30 June 2001
d. Example 4.
(1) The design curves may be used to design an airfield pavement for a mix of aircraft traffic.
This example will demonstrate the procedure for an Air Force airfield using the aircraft, gross weights,
and pass levels shown in Table 10-1. The subgrade has a CBR of 6 and the traffic area is type B.
(2) The procedure is demonstrated as follows using Table 10-1 as an example.
Column 1. List aircraft to be considered in design.
Column 2. List pavement design curve figure no. for respective aircraft.
Column 3. List gross weight of aircraft at which they will operate on pavement.
Column 4. List number of passes anticipated at indicated gross weight.
(e) Column 5. Select the thickness required for each aircraft at the pass level and gross
weight shown from the appropriate design curve (Figures 10-1 to 10-32).
(f) Column 6. Determine the pass level permissible for each aircraft for the greatest
thickness in column 4. The C-141 and the F-15 both require 635 millimeters (25 inches) of total
thickness. In this case, the larger aircraft would normally be selected for comparisons, although it may
be necessary to check design in terms of both aircraft. The C-141 is therefore selected for comparisons.
The design curves are entered with the subgrade CBR of 6, then move downward to intersection with
the aircraft gross weight curve, then horizontally to intersection with the 635-millimeter (25-inch)
thickness line. The pass level occurring at this intersection should be recorded in column 6.
(g) Column 7. Divide the passes in column 6 by the passes permissible at
635 millimeters (25 inches) for the C-141 (1,000) and enter in column 7. Column 7 gives the equivalent
passes on a 635-millimeter (25-inch) pavement by each aircraft in terms of one pass of the C-141. That
is, one pass of the C-141 is equivalent to 1.2 passes of the B-52 or is equivalent to 7.5 passes of the
(h) Column 8. Divide the number of passes in column 4 by the equivalencies in
column 6 to determine the design passes in terms of the C-141 and record in column 8. The total
equivalent passes of all aircraft in terms of the C-141 is 2,910. Figure 12-31 is entered with the
subgrade CBR of 6, the C-141 gross weight of 145,150 kilograms (320 kips,) and the equivalent pass
level of 2,910 to select the required thickness of pavement of 711 millimeters (28 inches). The thickness
of the individual layers will then be determined in the conventional manner using the minimum
thicknesses of pavement and base for the C-141.
7. STABILIZED PAVEMENT SECTIONS. Stabilized layers may be incorporated in the pavement
sections to make use of locally available materials which cannot otherwise meet the criteria for base
course or subbase course. The major factor in deciding whether or not to use a stabilized layer is
usually economic. Additional factors include moderate reduction of the overall pavement section and
increased design options.

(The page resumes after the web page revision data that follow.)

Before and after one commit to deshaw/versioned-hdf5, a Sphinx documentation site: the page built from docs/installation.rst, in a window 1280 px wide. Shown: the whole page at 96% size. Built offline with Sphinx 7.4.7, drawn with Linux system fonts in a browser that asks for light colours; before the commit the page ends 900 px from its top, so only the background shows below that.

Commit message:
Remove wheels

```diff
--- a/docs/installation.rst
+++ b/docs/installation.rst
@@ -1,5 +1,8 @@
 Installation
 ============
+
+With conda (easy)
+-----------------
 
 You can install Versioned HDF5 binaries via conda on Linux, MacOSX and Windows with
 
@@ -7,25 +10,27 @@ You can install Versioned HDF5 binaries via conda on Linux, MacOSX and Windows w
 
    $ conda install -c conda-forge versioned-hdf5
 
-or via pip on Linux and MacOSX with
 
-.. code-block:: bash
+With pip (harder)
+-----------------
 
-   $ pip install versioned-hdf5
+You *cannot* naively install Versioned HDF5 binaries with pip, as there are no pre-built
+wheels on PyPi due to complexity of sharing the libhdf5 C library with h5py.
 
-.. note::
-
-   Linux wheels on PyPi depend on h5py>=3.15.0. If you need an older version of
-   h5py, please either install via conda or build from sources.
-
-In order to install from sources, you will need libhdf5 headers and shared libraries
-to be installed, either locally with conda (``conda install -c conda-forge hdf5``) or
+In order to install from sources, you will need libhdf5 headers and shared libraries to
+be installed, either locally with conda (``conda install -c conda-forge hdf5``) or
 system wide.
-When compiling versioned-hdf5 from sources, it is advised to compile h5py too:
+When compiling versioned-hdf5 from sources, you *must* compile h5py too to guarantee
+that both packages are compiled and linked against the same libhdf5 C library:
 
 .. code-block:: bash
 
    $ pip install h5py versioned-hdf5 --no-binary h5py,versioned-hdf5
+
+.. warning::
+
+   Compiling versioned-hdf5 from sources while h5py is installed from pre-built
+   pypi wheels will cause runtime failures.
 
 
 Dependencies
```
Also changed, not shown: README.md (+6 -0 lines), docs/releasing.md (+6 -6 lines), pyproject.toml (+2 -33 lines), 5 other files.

The strength and durability of the stabilized courses must be in accordance
with requirements of Chapter 9. For Air Force and Army, see requirements in TM 5-822-14/
AFJMAN 32-1019. For Air Force design, stabilized subbase may not be used without a stabilized base
unless the base course has adequate drainage. (Approval from Air Force major command is required
when use of stabilized components is contemplated.)